Resolving interstate water disputes a complex task
Interstate (River) Water Disputes (ISWDs) are a continuing challenge to the nation
Interstate (River) Water Disputes (ISWDs) are a continuing challenge to the nation. These disputes have a long history and the rulers of the regions or those who governed the areas pre and post independence contributed their mite to the contentious issues by pursuing their narrow interests. The disputes are constitutional, historico-geographical, and because of institutional ambiguities too. Nowadays, politics is adding to the controversies with politicians playing up 'people's demands' to suit their vote banks prolonging the conflicts further. The disputes between the two Telugu States fall into the pattern.
There is no reason why these could not be amicably resolved. AP's efforts to alleviate Rayalaseema water woes have again started fanning the political flames in the two States. It is clear that apart from the constitutional complexities, contentious political federalism and identity-based electoral political dynamics are fueling the ISWDs.
We have 25 major river basins in the country, with most rivers flowing across states.
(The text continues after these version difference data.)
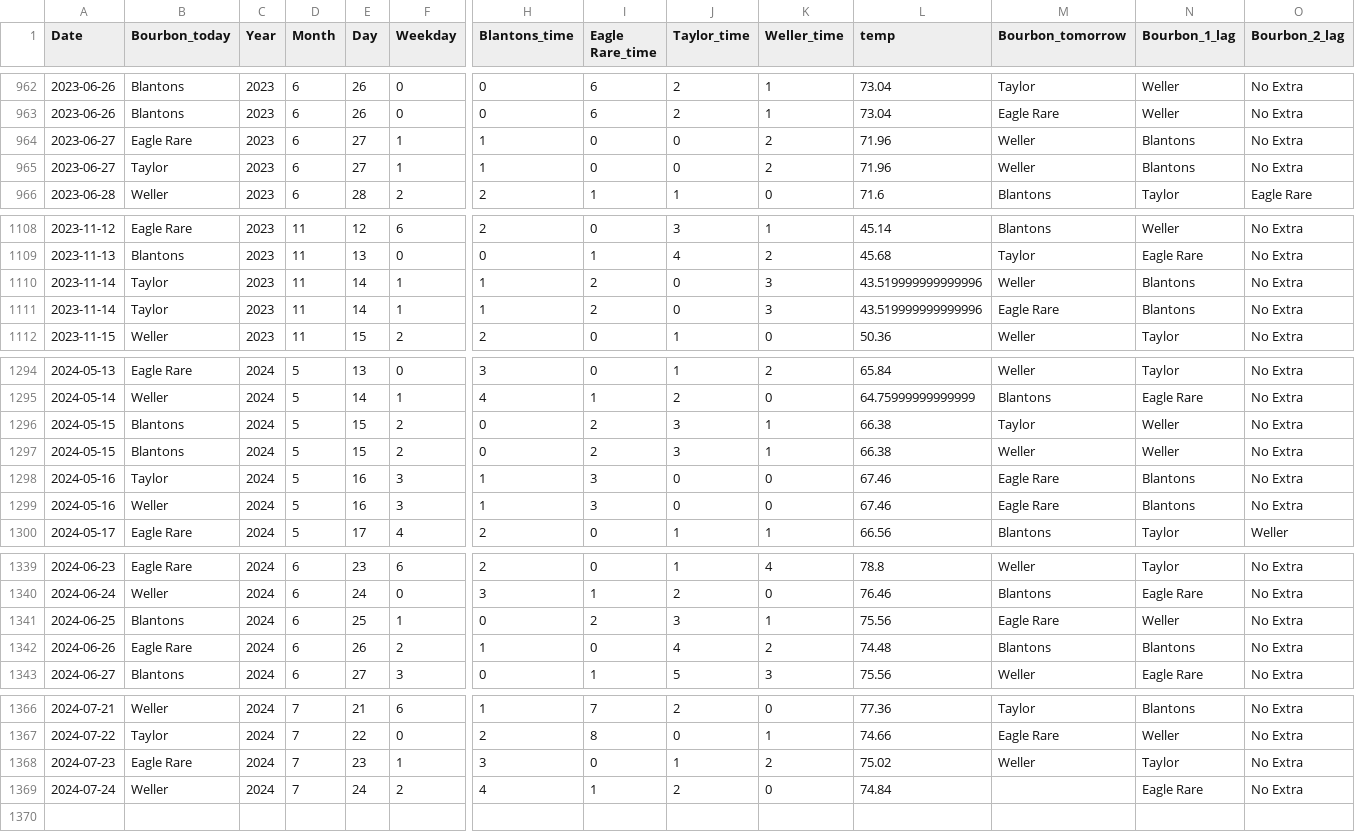
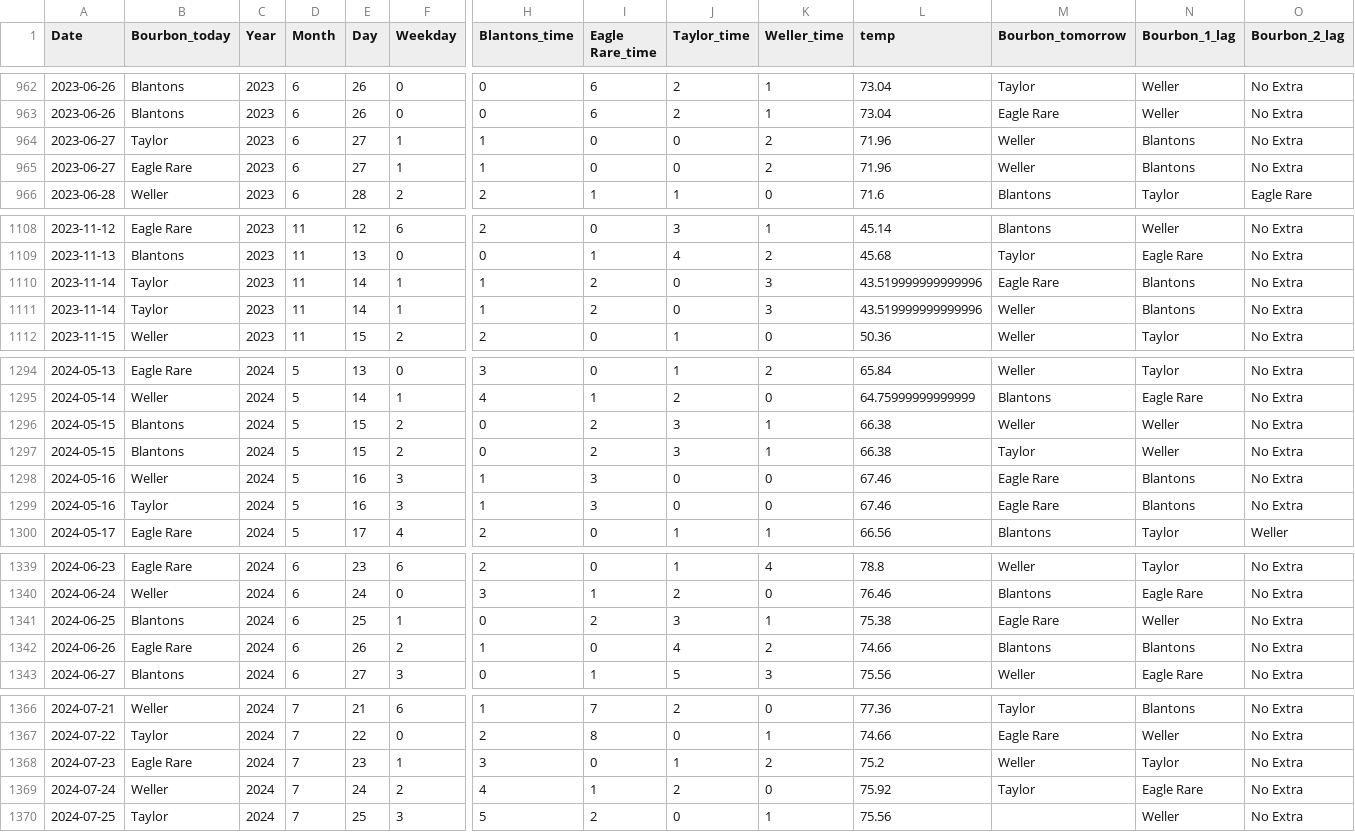
Before and after one commit to treywood10/BTB_Project, a CSV file: bourbon_data.csv, drawn as a sheet; only a part is shown, gaps mark what is left out; rows hold the shown columns only; the diff covers the shown part only; the diff names each change by its address in the sheet, - before the commit and + after, or states it on an @@ line.

Commit message:
update data

```diff
--- a/bourbon_data.csv
+++ b/bourbon_data.csv
@@ row 965 moved to row 964: 2023-06-27 @@
@@ row 1111 moved to row 1110: 2023-11-14 @@
@@ row 1297 moved to row 1296: 2024-05-15 @@
@@ row 1299 moved to row 1298: 2024-05-16 @@
-L1341 (temp): 75.56
+L1341 (temp): 75.38
-L1342 (temp): 74.48
+L1342 (temp): 74.66
-L1368 (temp): 75.02
+L1368 (temp): 75.2
-L1369 (temp): 74.84
+L1369 (temp): 75.92
-M1369 (Bourbon_tomorrow): (empty)
+M1369 (Bourbon_tomorrow): Taylor
+row 1370: 2024-07-25 | Taylor | 2024 | 7 | 25 | 3 | 5 | 2 | 0 | 1 | 75.56 |  | Weller | No Extra
```
Also changed, not shown: 2 moved rows elsewhere in this file, historical_model_comparisons.csv, 3 other files.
As river basins are shared resources, a coordinated approach between the states, with adequate involvement of the Centre, is necessary for the preservation, equitable distribution and sustainable utilisation of river water. Researchers have always suggested that given India's federal political structure, inter-state disputes require the involvement of the Union government for a federal solution at two levels: between the states involved, and between the Centre and the states.
However, interstate rivers in India have become sites of contestations, fuelled by conflicting perceptions of property rights, flawed economic instruments for food security, the lack of an integrated ecosystems approach, and the prevalence of reductionist hydrology for water resource development. Such conflicts over the possession and control of river water have persisted since the inception of the Indian Republic, with prolonged delays in resolution due to historical, institutional and political factors.
In recent years, increasing water scarcity, a rapid rise in urban and rural demands for freshwater, and contentious political dynamics have further exacerbated the problem. Where does Constitutional failure come in? The traditional justification for keeping interstate rivers under the Centre's purview is that since these rivers are not confined by any boundaries (political or administrative), no State can claim an exclusive right to utilise their waters by depriving another State located downstream.
Interestingly, however, while the Union List mentions "interstate water," the State List simply uses the term "water" to signify what is essentially "surface water" confined within the boundaries of the State. This has allowed States to legislate on the entire extent of surface water available within its borders, regardless of whether the source of the river or its tributary is located outside its boundary or the river is draining into another State.
In this regard, a State only exercises its right to use water for various purposes as long as the Union government deems fit. The moment the Centre steps in the dispute only gets prolonged. Why don't the governments understand this simple matter? There is an urgent need to manage the multiple political challenges with institutional trust for facilitating a public discourse focused on dispute resolution and consensus-building. Will the governments do it at least now?